#### Records:
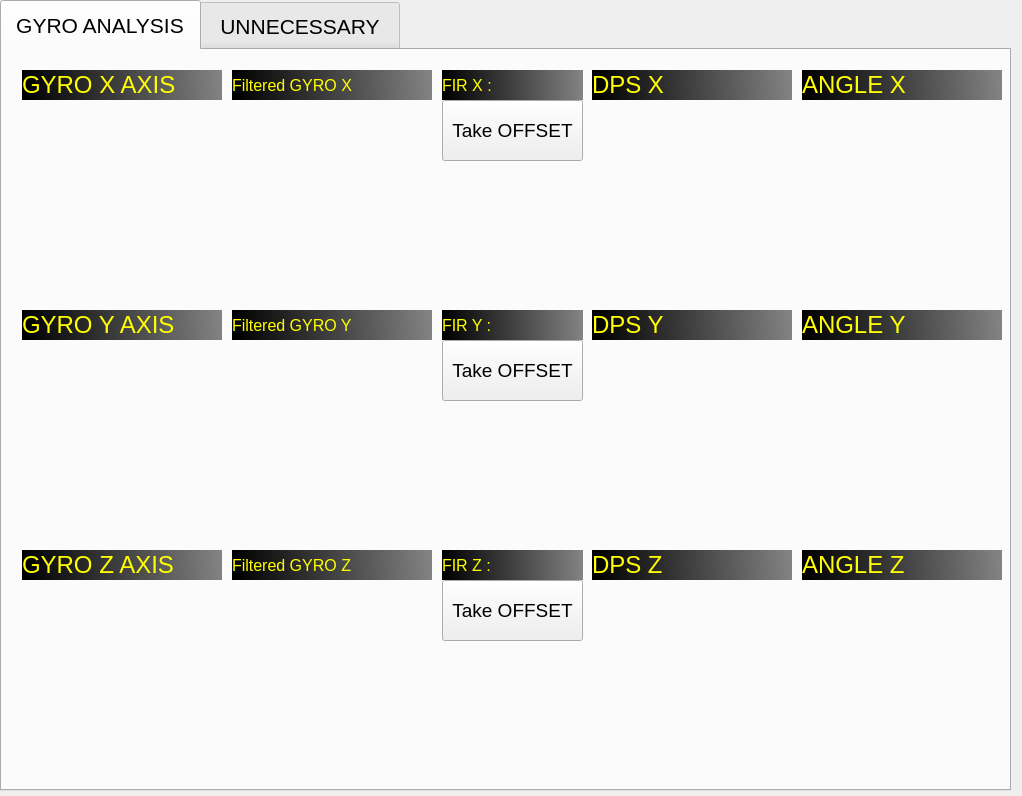
The window that mainwindow.ui (ahmetcihan/GUI_gyro_observer) describes before a commit, drawn with Qt 5.
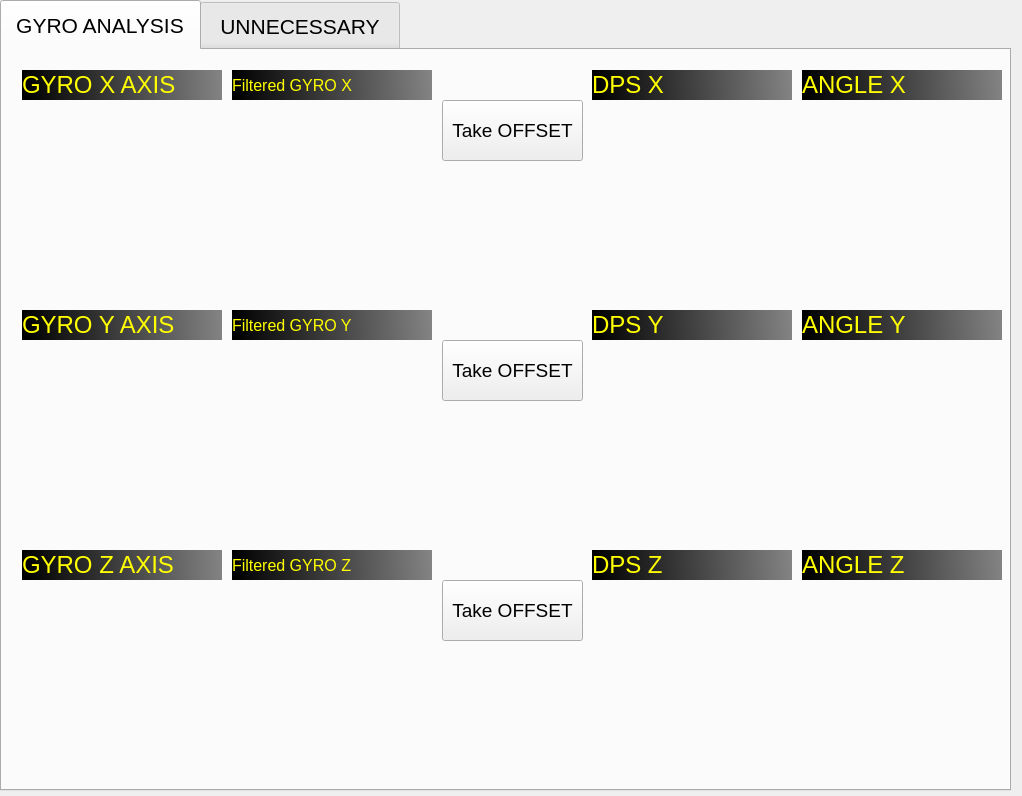
The same window after the commit.

```diff
--- a/mainwindow.ui
+++ b/mainwindow.ui
@@ -51,31 +51,6 @@
      <attribute name="title">
       <string>GYRO ANALYSIS</string>
      </attribute>
-     <widget class="QLabel" name="label_fir_gyro_y">
-      <property name="geometry">
-       <rect>
-        <x>440</x>
-        <y>260</y>
-        <width>141</width>
-        <height>30</height>
-       </rect>
-      </property>
-      <property name="font">
-       <font>
-        <pointsize>12</pointsize>
-       </font>
-      </property>
-      <property name="styleSheet">
-       <string notr="true">color: rgb(255, 255, 0);
-background-color: qlineargradient(spread:pad, x1:0, y1:0.0170455, x2:0.99, y2:0, stop:0 rgba(0, 0, 0, 255), stop:1 rgba(131, 131, 131, 255));</string>
-      </property>
-      <property name="text">
-       <string>FIR Y :</string>
-      </property>
-      <property name="alignment">
-       <set>Qt::AlignLeading|Qt::AlignLeft|Qt::AlignVCenter</set>
-      </property>
-     </widget>
      <widget class="QWidget" name="plot_filtered_gyro_z" native="true">
       <property name="geometry">
        <rect>
@@ -184,31 +159,6 @@
        </rect>
       </property>
      </widget>
-     <widget class="QLabel" name="label_fir_gyro_z">
-      <property name="geometry">
-       <rect>
-        <x>440</x>
-        <y>500</y>
-        <width>141</width>
-        <height>30</height>
-       </rect>
-      </property>
-      <property name="font">
-       <font>
-        <pointsize>12</pointsize>
-       </font>
-      </property>
-      <property name="styleSheet">
-       <string notr="true">color: rgb(255, 255, 0);
-background-color: qlineargradient(spread:pad, x1:0, y1:0.0170455, x2:0.99, y2:0, stop:0 rgba(0, 0, 0, 255), stop:1 rgba(131, 131, 131, 255));</string>
-      </property>
-      <property name="text">
-       <string>FIR Z :</string>
-      </property>
-      <property name="alignment">
-       <set>Qt::AlignLeading|Qt::AlignLeft|Qt::AlignVCenter</set>
-      </property>
-     </widget>
      <widget class="QLabel" name="label_gyro_y">
       <property name="geometry">
        <rect>
@@ -355,31 +305,6 @@
        <set>Qt::AlignLeading|Qt::AlignLeft|Qt::AlignVCenter</set>
       </property>
      </widget>
-     <widget class="QLabel" name="label_fir_gyro_x">
-      <property name="geometry">
-       <rect>
-        <x>440</x>
-        <y>20</y>
-        <width>141</width>
-        <height>30</height>
-       </rect>
-      </property>
-      <property name="font">
-       <font>
-        <pointsize>12</pointsize>
-       </font>
-      </property>
-      <property name="styleSheet">
-       <string notr="true">color: rgb(255, 255, 0);
-background-color: qlineargradient(spread:pad, x1:0, y1:0.0170455, x2:0.99, y2:0, stop:0 rgba(0, 0, 0, 255), stop:1 rgba(131, 131, 131, 255));</string>
-      </property>
-      <property name="text">
-       <string>FIR X :</string>
-      </property>
-      <property name="alignment">
-       <set>Qt::AlignLeading|Qt::AlignLeft|Qt::AlignVCenter</set>
-      </property>
-     </widget>
      <widget class="QWidget" name="plot_filtered_gyro_x" native="true">
       <property name="geometry">
        <rect>
```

#### Brief:
Go through the entries and filter for lines holding the word "QWidget"; copy each match.

#### Task solution:
      <widget class="QWidget" name="plot_filtered_gyro_z" native="true">
      <widget class="QWidget" name="plot_filtered_gyro_x" native="true">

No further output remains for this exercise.